I listened in on a recent webinar led by one of the leading Contract Management System (CMS) providers. Their value proposition was that a CMS is a requirement in order to streamline and improve the performance of contracting.
As a former head of a two contract management teams I have seen first- hand that we could we improve client satisfaction dramatically and improvement efficiency and client satisfaction by more than 30% through process improvement alone. It is a well known fact that CMS vendors advertise similar performance improvements through automation. The downside of deploying a CMS is that it takes at least 12-18 months to implement, especially work-flow. Time is eaten up by developing a detailed RFP, vendor selection, definition of user requirements, implementation and training of power users, feedback and modifications, and finally training of the rest of the team. Costs are high given the number of stakeholders and system experts involved. Normally, this process is repeated for multiple feature releases. Another well kept secret is that user adoption of work flow automation is fairly low.
There are other alternatives (not listed in order of importance) that should be explored prior to committing to a full-blown and costly CMS. As I mentioned, the first alternative is to clearly define the contracting process. One of the most valuable aspects is defining the interface between the multiple departments that are involved with the negotiation of a contract - legal, business divisions, finance, and executive management, to name a few. Clearly defining repeatable processes and stakeholder roles can have an immediate impact on cost and team performance. This can be done in less than 3 months.

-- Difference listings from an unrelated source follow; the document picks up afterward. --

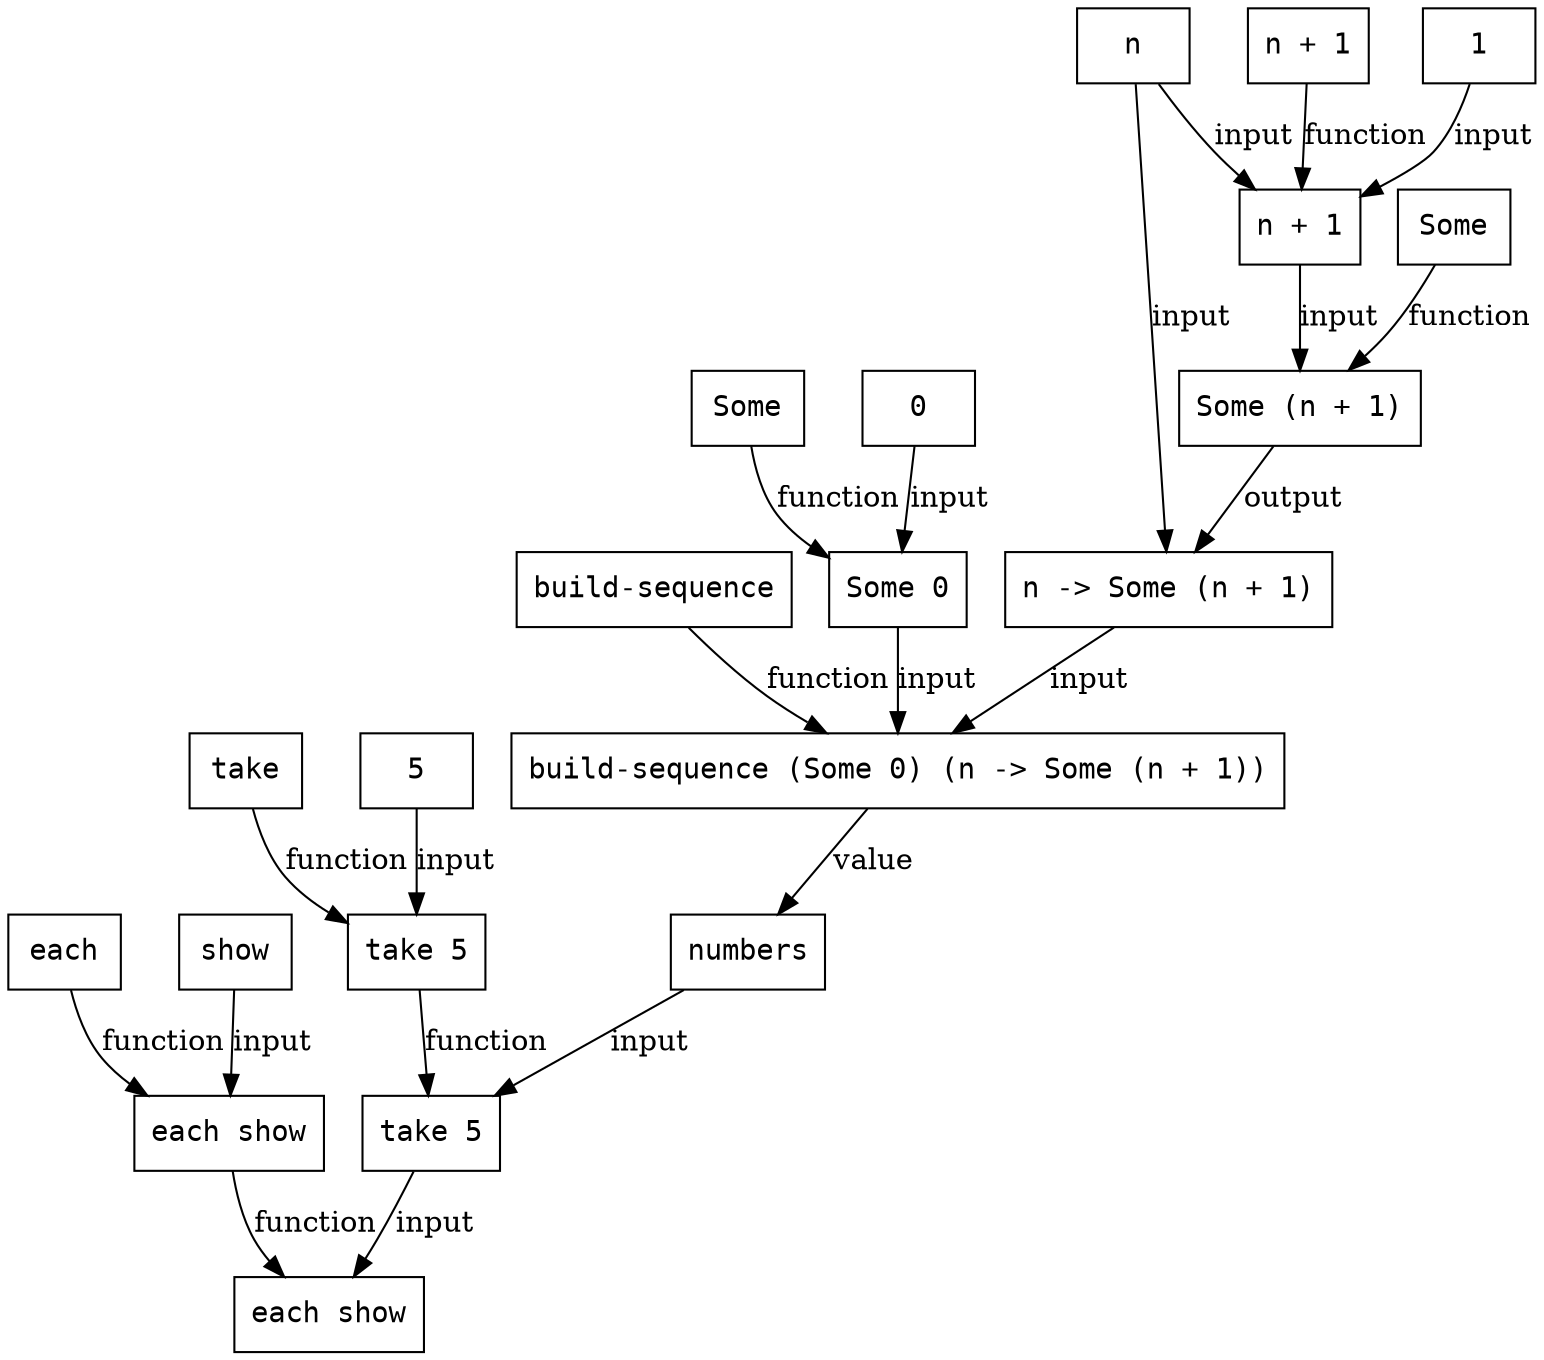
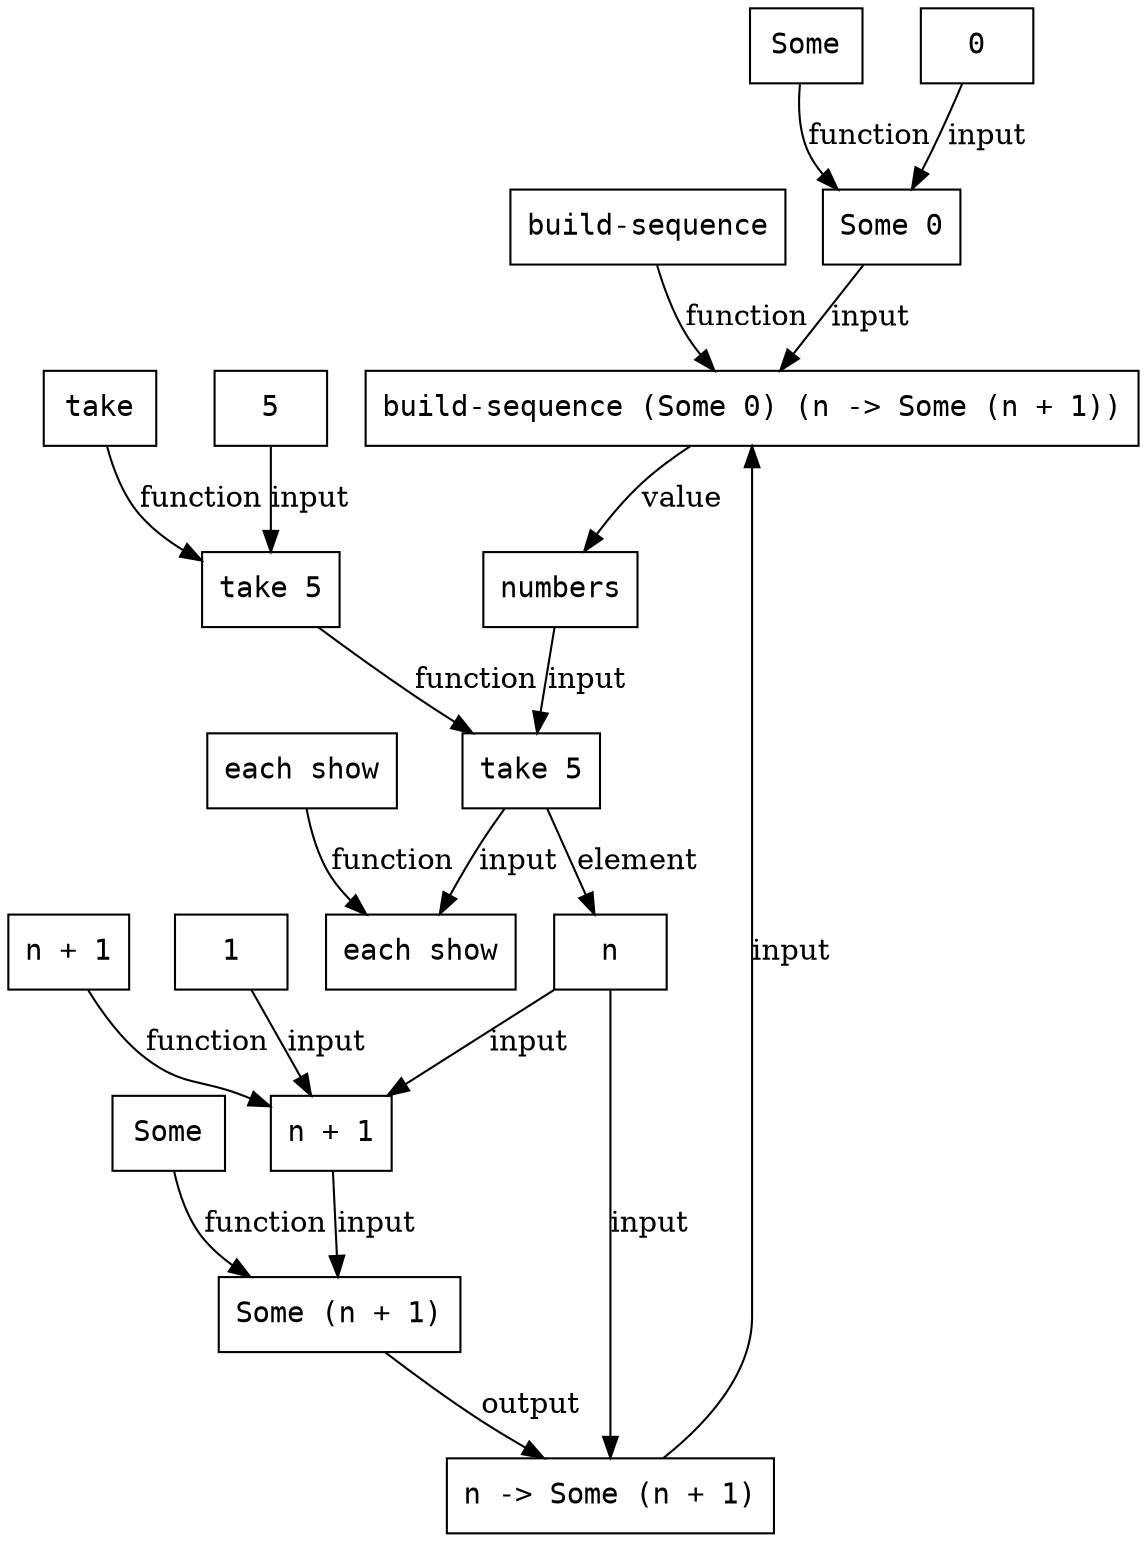
digraph G {
  node [shape=box, fontname=monospace]
  node_2_4 [label="build-sequence (Some 0) (n -> Some (n + 1))"]
  node_2_5 [label="build-sequence"]
  node_2_6 [label="Some 0"]
  node_2_7 [label="Some"]
  node_2_10 [label="0"]
  node_2_12 [label="n -> Some (n + 1)"]
  node_2_13 [label="n"]
  node_2_14 [label="Some (n + 1)"]
  node_2_15 [label="Some"]
  node_2_19 [label="n + 1"]
  node_2_20 [label="n + 1"]
  node_2_22 [label="1"]
  node_2_24 [label="numbers"]
  node_2_26 [label="each show"]
  node_2_28 [label="each show"]
-   node_2_29 [label="each"]
-   node_2_30 [label="show"]
  node_2_31 [label="take 5"]
  node_2_33 [label="take 5"]
  node_2_34 [label="take"]
  node_2_35 [label="5"]
  node_2_4 -> node_2_24 [label="value"]
  node_2_5 -> node_2_4 [label="function"]
  node_2_6 -> node_2_4 [label="input"]
  node_2_7 -> node_2_6 [label="function"]
  node_2_10 -> node_2_6 [label="input"]
  node_2_12 -> node_2_4 [label="input"]
  node_2_13 -> node_2_12 [label="input"]
  node_2_13 -> node_2_19 [label="input"]
  node_2_14 -> node_2_12 [label="output"]
  node_2_15 -> node_2_14 [label="function"]
  node_2_19 -> node_2_14 [label="input"]
  node_2_20 -> node_2_19 [label="function"]
  node_2_22 -> node_2_19 [label="input"]
  node_2_24 -> node_2_31 [label="input"]
  node_2_28 -> node_2_26 [label="function"]
-   node_2_29 -> node_2_28 [label="function"]
-   node_2_30 -> node_2_28 [label="input"]
+   node_2_31 -> node_2_13 [label="element"]
  node_2_31 -> node_2_26 [label="input"]
  node_2_33 -> node_2_31 [label="function"]
  node_2_34 -> node_2_33 [label="function"]
  node_2_35 -> node_2_33 [label="input"]
}
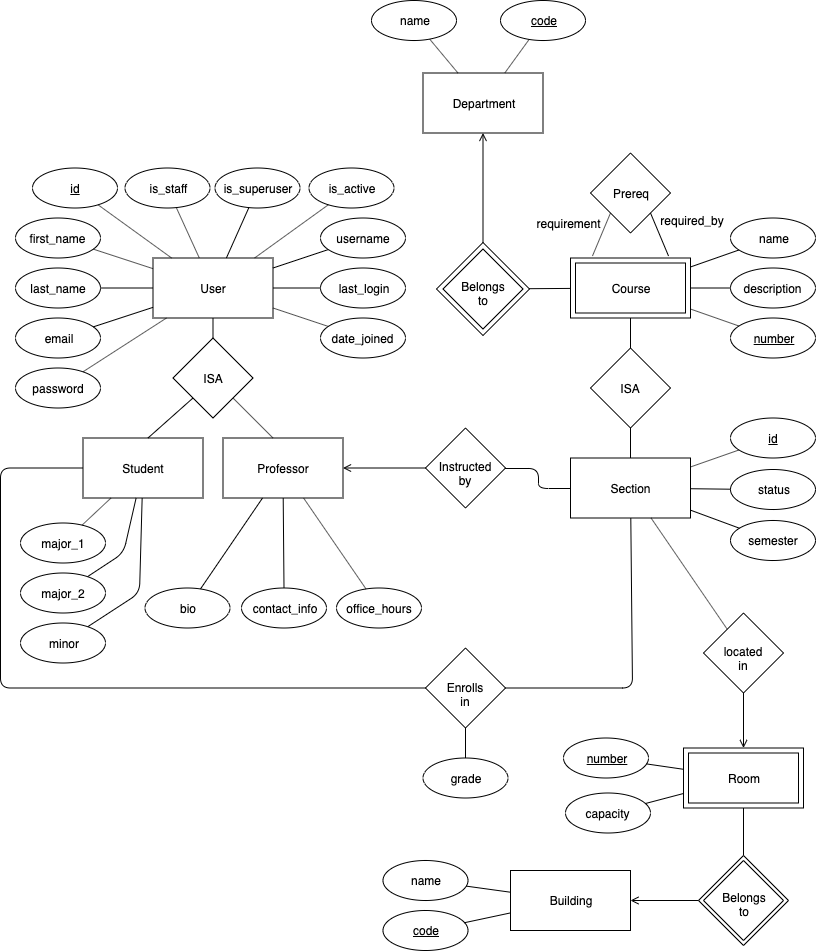
Before: ERD.png, a diagram exported from draw.io (CS157A-Team9/cs157a-9). Source tidied: cells renumbered, new cells last; positions are measured from the earlier drawing's top-left corner, leaving out a move shared by most shapes.
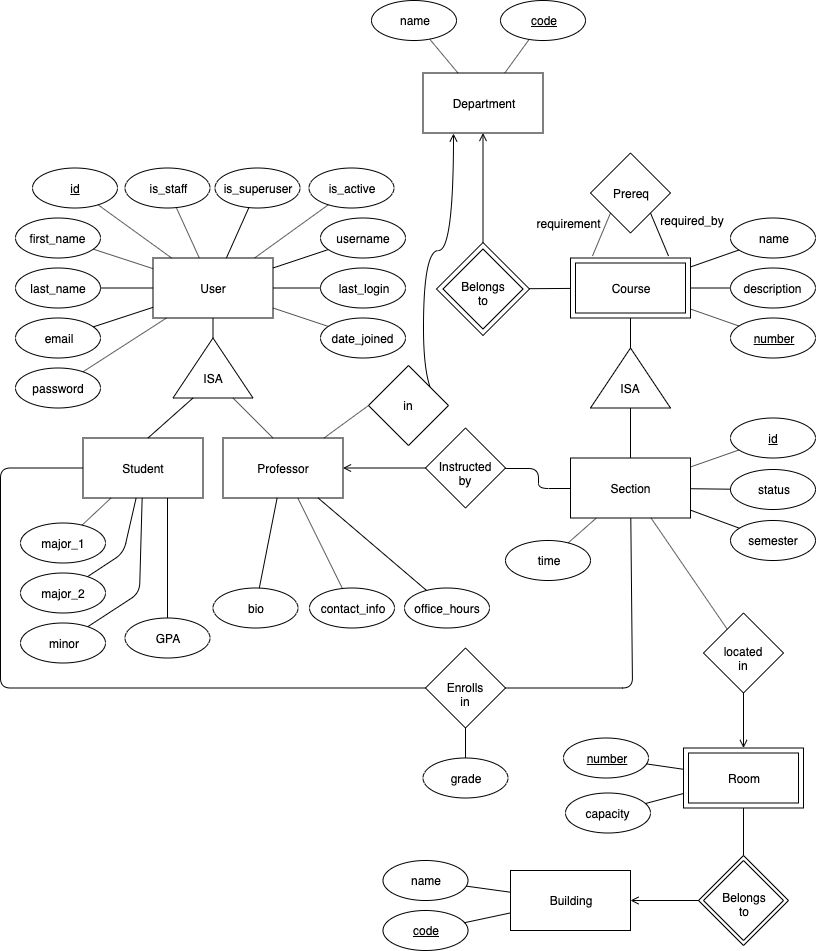
After the commit.

Commit message:
Consolidate E/R diagram changes into ERD file. Minor edits to Scheme and explanation.

What changed in the source:
```diff
@@ -2,6 +2,20 @@
   <root>
     <mxCell id="0" />
     <mxCell id="1" parent="0" />
+    <mxCell id="147" style="endArrow=none;html=1;entryX=0.5;entryY=0;entryDx=0;entryDy=0;" parent="1" edge="1" target="153">
+      <mxGeometry relative="1" as="geometry">
+        <mxPoint x="167" y="490" as="sourcePoint" />
+      </mxGeometry>
+    </mxCell>
+    <mxCell id="14" style="rounded=0;whiteSpace=wrap;html=1;" parent="1" vertex="1">
+      <mxGeometry x="82.5" y="437.5" width="120" height="60" as="geometry" />
+    </mxCell>
+    <mxCell id="148" style="triangle;whiteSpace=wrap;html=1;rotation=-90;" parent="1" vertex="1">
+      <mxGeometry x="600" y="337.5" width="60" height="80" as="geometry" />
+    </mxCell>
+    <mxCell id="149" style="triangle;whiteSpace=wrap;html=1;rotation=-90;" parent="1" vertex="1">
+      <mxGeometry x="182.5" y="327.5" width="60" height="80" as="geometry" />
+    </mxCell>
     <mxCell id="2" style="rhombus;whiteSpace=wrap;html=1;" parent="1" vertex="1">
       <mxGeometry x="698" y="855" width="90" height="90" as="geometry" />
     </mxCell>
@@ -32,15 +46,9 @@
     <mxCell id="11" value="User" style="text;html=1;strokeColor=none;fillColor=none;align=center;verticalAlign=middle;whiteSpace=wrap;rounded=0;" parent="1" vertex="1">
       <mxGeometry x="192.5" y="277.5" width="40" height="20" as="geometry" />
     </mxCell>
-    <mxCell id="12" style="rhombus;whiteSpace=wrap;html=1;" parent="1" vertex="1">
-      <mxGeometry x="172.5" y="337.5" width="80" height="80" as="geometry" />
-    </mxCell>
     <mxCell id="13" value="ISA" style="text;html=1;strokeColor=none;fillColor=none;align=center;verticalAlign=middle;whiteSpace=wrap;rounded=0;" parent="1" vertex="1">
       <mxGeometry x="192.5" y="367.5" width="40" height="20" as="geometry" />
     </mxCell>
-    <mxCell id="14" style="rounded=0;whiteSpace=wrap;html=1;" parent="1" vertex="1">
-      <mxGeometry x="82.5" y="437.5" width="120" height="60" as="geometry" />
-    </mxCell>
     <mxCell id="15" value="Student" style="text;html=1;strokeColor=none;fillColor=none;align=center;verticalAlign=middle;whiteSpace=wrap;rounded=0;" parent="1" vertex="1">
       <mxGeometry x="122.5" y="457.5" width="40" height="20" as="geometry" />
     </mxCell>
@@ -56,13 +64,16 @@
         <mxPoint x="192.5" y="397.5" as="targetPoint" />
       </mxGeometry>
     </mxCell>
-    <mxCell id="19" style="endArrow=none;html=1;entryX=1;entryY=1;entryDx=0;entryDy=0;" parent="1" edge="1" target="12">
+    <mxCell id="19" style="endArrow=none;html=1;entryX=1;entryY=1;entryDx=0;entryDy=0;" parent="1" edge="1">
       <mxGeometry relative="1" as="geometry">
         <mxPoint x="272.5" y="437.5" as="sourcePoint" />
+        <mxPoint x="232.5" y="397.5" as="targetPoint" />
       </mxGeometry>
     </mxCell>
-    <mxCell id="20" style="endArrow=none;html=1;entryX=0.5;entryY=1;entryDx=0;entryDy=0;" parent="1" edge="1" source="12" target="10">
-      <mxGeometry relative="1" as="geometry" />
+    <mxCell id="20" style="endArrow=none;html=1;entryX=0.5;entryY=1;entryDx=0;entryDy=0;" parent="1" edge="1" target="10">
+      <mxGeometry relative="1" as="geometry">
+        <mxPoint x="212.5" y="337.5" as="sourcePoint" />
+      </mxGeometry>
     </mxCell>
     <mxCell id="21" style="ellipse;whiteSpace=wrap;html=1;" parent="1" vertex="1">
       <mxGeometry x="32" y="167.5" width="85" height="40" as="geometry" />
@@ -139,16 +150,15 @@
     <mxCell id="45" value="Course" style="text;html=1;strokeColor=none;fillColor=none;align=center;verticalAlign=middle;whiteSpace=wrap;rounded=0;" parent="1" vertex="1">
       <mxGeometry x="610" y="277.5" width="40" height="20" as="geometry" />
     </mxCell>
-    <mxCell id="46" style="rhombus;whiteSpace=wrap;html=1;" parent="1" vertex="1">
-      <mxGeometry x="590" y="347.5" width="80" height="80" as="geometry" />
-    </mxCell>
     <mxCell id="47" value="ISA" style="text;html=1;strokeColor=none;fillColor=none;align=center;verticalAlign=middle;whiteSpace=wrap;rounded=0;" parent="1" vertex="1">
       <mxGeometry x="610" y="377.5" width="40" height="20" as="geometry" />
     </mxCell>
-    <mxCell id="48" style="endArrow=none;html=1;" parent="1" edge="1" source="46" target="8">
-      <mxGeometry relative="1" as="geometry" />
+    <mxCell id="48" style="endArrow=none;html=1;" parent="1" edge="1" target="8">
+      <mxGeometry relative="1" as="geometry">
+        <mxPoint x="630" y="347.5" as="sourcePoint" />
+      </mxGeometry>
     </mxCell>
-    <mxCell id="49" style="endArrow=none;html=1;" parent="1" edge="1" source="43" target="46">
+    <mxCell id="49" style="endArrow=none;html=1;entryX=0;entryY=0.5;entryDx=0;entryDy=0;" parent="1" edge="1" source="43" target="148">
       <mxGeometry relative="1" as="geometry" />
     </mxCell>
     <mxCell id="50" style="ellipse;whiteSpace=wrap;html=1;" parent="1" vertex="1">
@@ -233,22 +243,22 @@
       <mxGeometry relative="1" as="geometry" />
     </mxCell>
     <mxCell id="74" style="ellipse;whiteSpace=wrap;html=1;" parent="1" vertex="1">
-      <mxGeometry x="241" y="587.5" width="85" height="40" as="geometry" />
+      <mxGeometry x="309" y="587.5" width="85" height="40" as="geometry" />
     </mxCell>
     <mxCell id="75" value="contact_info" style="text;html=1;strokeColor=none;fillColor=none;align=center;verticalAlign=middle;whiteSpace=wrap;rounded=0;" parent="1" vertex="1">
-      <mxGeometry x="263.5" y="597.5" width="40" height="20" as="geometry" />
+      <mxGeometry x="331.5" y="597.5" width="40" height="20" as="geometry" />
     </mxCell>
     <mxCell id="76" style="ellipse;whiteSpace=wrap;html=1;" parent="1" vertex="1">
-      <mxGeometry x="336" y="587.5" width="85" height="40" as="geometry" />
+      <mxGeometry x="404" y="587.5" width="85" height="40" as="geometry" />
     </mxCell>
     <mxCell id="77" value="office_hours" style="text;html=1;strokeColor=none;fillColor=none;align=center;verticalAlign=middle;whiteSpace=wrap;rounded=0;" parent="1" vertex="1">
-      <mxGeometry x="358.5" y="597.5" width="40" height="20" as="geometry" />
+      <mxGeometry x="426.5" y="597.5" width="40" height="20" as="geometry" />
     </mxCell>
     <mxCell id="78" style="ellipse;whiteSpace=wrap;html=1;" parent="1" vertex="1">
-      <mxGeometry x="144.5" y="587.5" width="85" height="40" as="geometry" />
+      <mxGeometry x="212.5" y="587.5" width="85" height="40" as="geometry" />
     </mxCell>
     <mxCell id="79" value="bio" style="text;html=1;strokeColor=none;fillColor=none;align=center;verticalAlign=middle;whiteSpace=wrap;rounded=0;" parent="1" vertex="1">
-      <mxGeometry x="167" y="597.5" width="40" height="20" as="geometry" />
+      <mxGeometry x="235" y="597.5" width="40" height="20" as="geometry" />
     </mxCell>
     <mxCell id="80" style="endArrow=none;html=1;" parent="1" edge="1" source="78" target="16">
       <mxGeometry relative="1" as="geometry" />
@@ -459,5 +469,38 @@
     <mxCell id="146" style="endArrow=none;html=1;" parent="1" edge="1" source="10" target="39">
       <mxGeometry relative="1" as="geometry" />
     </mxCell>
+    <mxCell id="150" style="ellipse;whiteSpace=wrap;html=1;" parent="1" vertex="1">
+      <mxGeometry x="505" y="540" width="85" height="40" as="geometry" />
+    </mxCell>
+    <mxCell id="151" value="time" style="text;html=1;strokeColor=none;fillColor=none;align=center;verticalAlign=middle;whiteSpace=wrap;rounded=0;" parent="1" vertex="1">
+      <mxGeometry x="527.5" y="550" width="40" height="20" as="geometry" />
+    </mxCell>
+    <mxCell id="152" style="endArrow=none;html=1;" parent="1" edge="1" source="150" target="43">
+      <mxGeometry relative="1" as="geometry" />
+    </mxCell>
+    <mxCell id="153" style="ellipse;whiteSpace=wrap;html=1;" parent="1" vertex="1">
+      <mxGeometry x="124.5" y="617.5" width="85" height="40" as="geometry" />
+    </mxCell>
+    <mxCell id="154" value="GPA" style="text;html=1;strokeColor=none;fillColor=none;align=center;verticalAlign=middle;whiteSpace=wrap;rounded=0;" parent="1" vertex="1">
+      <mxGeometry x="147" y="627.5" width="40" height="20" as="geometry" />
+    </mxCell>
+    <mxCell id="155" value="In" style="text;html=1;strokeColor=none;fillColor=none;align=center;verticalAlign=middle;whiteSpace=wrap;rounded=0;" parent="1" vertex="1">
+      <mxGeometry x="404.5" y="395" width="40" height="20" as="geometry" />
+    </mxCell>
+    <mxCell id="156" style="endArrow=none;html=1;entryX=0;entryY=0.5;entryDx=0;entryDy=0;" parent="1" edge="1" source="16" target="158">
+      <mxGeometry relative="1" as="geometry" />
+    </mxCell>
+    <mxCell id="157" style="endArrow=open;html=1;endFill=0;edgeStyle=orthogonalEdgeStyle;curved=1;entryX=0.25;entryY=1;entryDx=0;entryDy=0;exitX=1;exitY=0.5;exitDx=0;exitDy=0;" parent="1" edge="1" source="158" target="95">
+      <mxGeometry relative="1" as="geometry">
+        <Array as="points">
+          <mxPoint x="423" y="405" />
+          <mxPoint x="423" y="250" />
+          <mxPoint x="453" y="250" />
+        </Array>
+      </mxGeometry>
+    </mxCell>
+    <mxCell id="158" value="in" style="rhombus;whiteSpace=wrap;html=1;" parent="1" vertex="1">
+      <mxGeometry x="368" y="365" width="80" height="80" as="geometry" />
+    </mxCell>
   </root>
 </mxGraphModel>
```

The other approach that can be implemented in parallel with process improvement is the installation of a contract repository. There are many companies today which lack basic repository features such as electronic contract storage, search, alerts, contract folder structure, secured user access, and reporting. The repository function can be implemented in 3 months and is visible to your stakeholders immediately. (Note: a repository is available as part of a CMS but is rarely sold as a stand-alone module.)
With the goal of leveraging your current staff the final alternative is to outsource the lower value/higher volume contracting work to a third party LPO (Legal Process Outsourcing) firm. This approach can be implemented immediately and unburdens contract management and legal so that they can focus on larger transactions and more strategic work related to the business. LPO providers offer highly qualified contract management professionals and lawyers at a fraction of the cost of hiring additional staff or engaging your outside law firm. Examples of the type of work that could be handled by a LPO include contract review/drafting/negotiation, abstraction, document review, RFP/NDA reviews, creation of contract clause libraries/negotiation playbooks, etc. Note that LPO firms, such as Infosys, offer consulting services that are helpful in accelerating process improvement and managing your data base function.
The bottom line is that there are some alternatives to a CMS investment which should be seriously considered when you are developing a strategy for improving the performance of your contracting team. These alternatives can be implemented in unison or independently.
Your internal clients want improvement now and are typically not willing to wait 12-18 months. Of equal importance is that a combination of these alternatives can yield greater cost savings (40%) than CMS and at a lower cost.